Math 497A: Computability, Unsolvability, Randomness

I am Stephen G. Simpson, a Professor of Mathematics at the Pennsylvania State University.

Math 497A is an unusual 4-credit course which I taught in Fall 2007. It was part of MASS, our special program for high-achieving undergraduate mathematics majors from around the USA. The material was also of interest to other advanced undergraduate and graduate students in mathematics and related disciplines.

The title of the course was Computability, Unsolvability, Randomness. The course included an introduction to Turing's theory of computability and unsolvability. This material is basic for theoretical computer science and for the study of unsolvable mathematical problems. In addition, the course included an introduction to a research area which is currently very active: algorithmic randomness and Kolmogorov complexity.

Class meetings were Monday, Wednesday, Thursday, and Friday, 10:10 - 11:00 AM, in 113 McAllister. The teaching assistant was Jonas Kibelbek. Each student was required to perform a research project. A preliminary list of suggested projects is below. There were weekly homework assignments due every Monday, a written midterm exam on Wednesday October 3, and individual oral final exams during the week of December 10-14. In addition, each student handed in a 5-10 page written report on his/her research project.

The schedule number of this course was 857722.

My office is 305 McAllister. Students in this course were encouraged to drop in whenever my door was open, or make an appointment.

Each student took a 1-hour oral final exam. The exam consisted of one QUESTION, one PROBLEM, and a brief report on the student's research project. The QUESTIONS were chosen from the list below. The PROBLEMS were not known in advance, but they were similar to homework problems or midterm exam problems.

Here are some course materials.

Here are some recommended textbooks and lecture notes on computability and unsolvability. The textbooks were placed on reserve in the Physical and Mathematical Sciences Library, 201 Davey. Note that Davey Lab is across the street from McAllister Building.

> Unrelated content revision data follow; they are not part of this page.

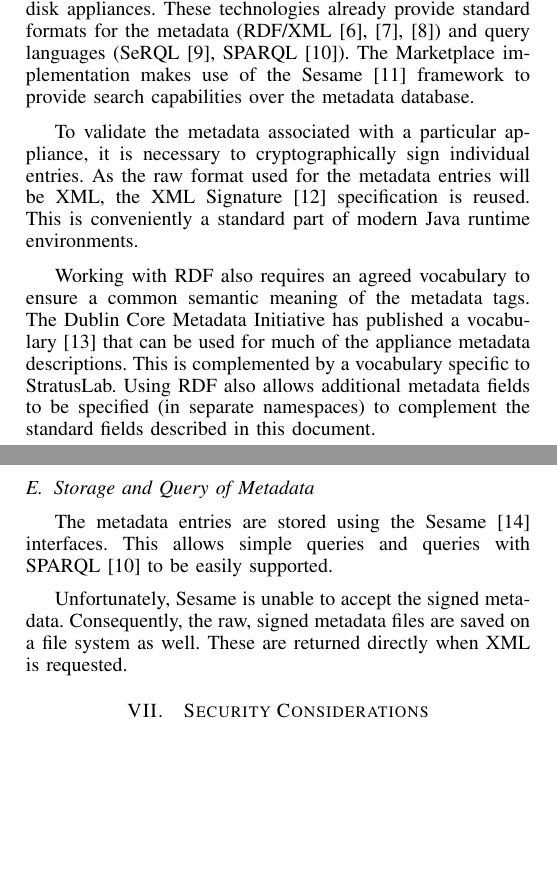
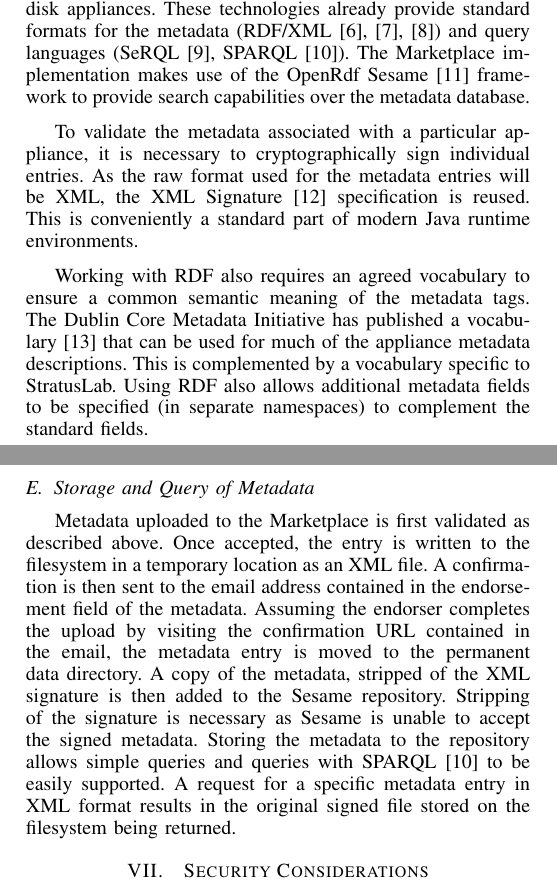
Before and after one commit to StratusLab/documentation, a LaTeX paper (papers/federated-images/stratuslab-federated-images.tex, which reads papers/federated-images/implementation.tex): two parts of the columns of pages 4 and 5 of 7, joined at a grey line, cut so that both start at the same text, the shorter picture padded with empty space. Compiled offline with pdfLaTeX.

Commit message:
Fix citation, more description of storing metadata

```diff
--- a/papers/federated-images/implementation.tex
+++ b/papers/federated-images/implementation.tex
@@ -28,7 +28,7 @@ metadata about machine and disk appliances.  These technologies already
 provide standard formats for the metadata (RDF/XML~\cite{rdfxml,
   rdfprimer, rdfschema}) and query languages (SeRQL~\cite{serql},
 SPARQL~\cite{sparql}).  The Marketplace implementation makes use of the
-Sesame~\cite{sesame} framework to provide search
+OpenRdf Sesame~\cite{sesame} framework to provide search
 capabilities over the metadata database.
 
 To validate the metadata associated with a particular appliance, it is
@@ -43,7 +43,7 @@ Initiative has published a vocabulary~\cite{dcterms} that can be used
 for much of the appliance metadata descriptions.  This is complemented by
 a vocabulary specific to StratusLab.  Using RDF also allows additional
 metadata fields to be specified (in separate namespaces) to complement
-the standard fields described in this document.
+the standard fields.
 
 \subsection{Identifiers}
 
@@ -190,11 +190,12 @@ X  \tnl
 
 \subsection{Storage and Query of Metadata}
 
-The metadata entries are stored using the Sesame~\cite{jena}
-interfaces.  This allows simple queries and queries with SPARQL~\cite{sparql}
- to be easily supported.
-
-Unfortunately, Sesame is unable to accept the signed metadata.
-Consequently, the raw, signed metadata files are saved on
-a file system as well.  These are returned directly when XML is
-requested.
+Metadata uploaded to the Marketplace is first validated as described above. Once accepted, the
+entry is written to the filesystem in a temporary location as an XML file. A confirmation
+is then sent to the email address contained in the endorsement field of the metadata. Assuming
+the endorser completes the upload by visiting the confirmation URL contained in the email, the
+metadata entry is moved to the permanent data directory. A copy of the metadata, stripped of the
+XML signature is then added to the Sesame repository. Stripping of the signature is necessary as
+Sesame is unable to accept the signed metadata. Storing the metadata to the repository allows
+simple queries and queries with SPARQL~\cite{sparql} to be easily supported. A request for a specific
+metadata entry in XML format results in the original signed file stored on the filesystem  being returned.
```
Also changed, not shown: papers/federated-images/stratuslab-federated-images.bib (+1 -1 lines).
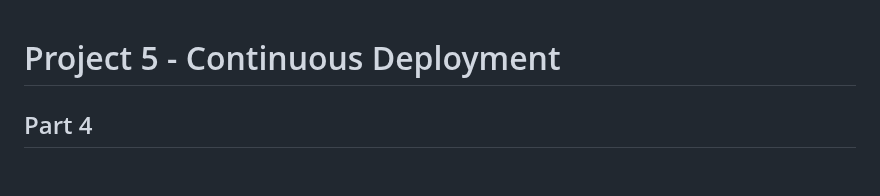
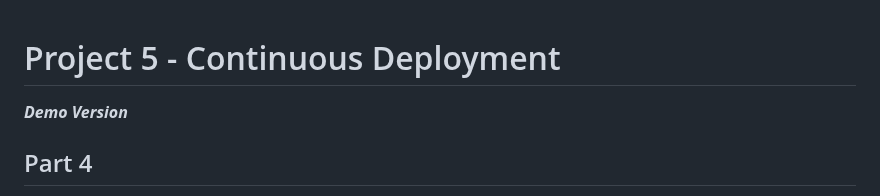
Before and after one commit to WSU-kduncan/cicdf25-Riyamh, a Markdown page: Project-5/README-CD.md, the part around the change. GitHub-like rendering; blank space fills up the shorter version.

Commit message:
Updated for demo practice

```diff
--- a/Project-5/README-CD.md
+++ b/Project-5/README-CD.md
@@ -1,4 +1,6 @@
 # Project 5 - Continuous Deployment
+
+***Demo Version***
 
 ## Part 4
 This project is mostly a *continuation* of Project 4 where we covered continuous integration. The goal of Project 5 is to understand continuous delivery/deployment and be able to connect the two. When changes are pushed to GitHub, EC2 automatically pulls the latest Docker image and restarts the container without having to manually do it yourself. Webhooks make sure that only pushes to the main branch trigger the CD process.
```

Here are some recommended readings on algorithmic randomness.   /   20 December 2007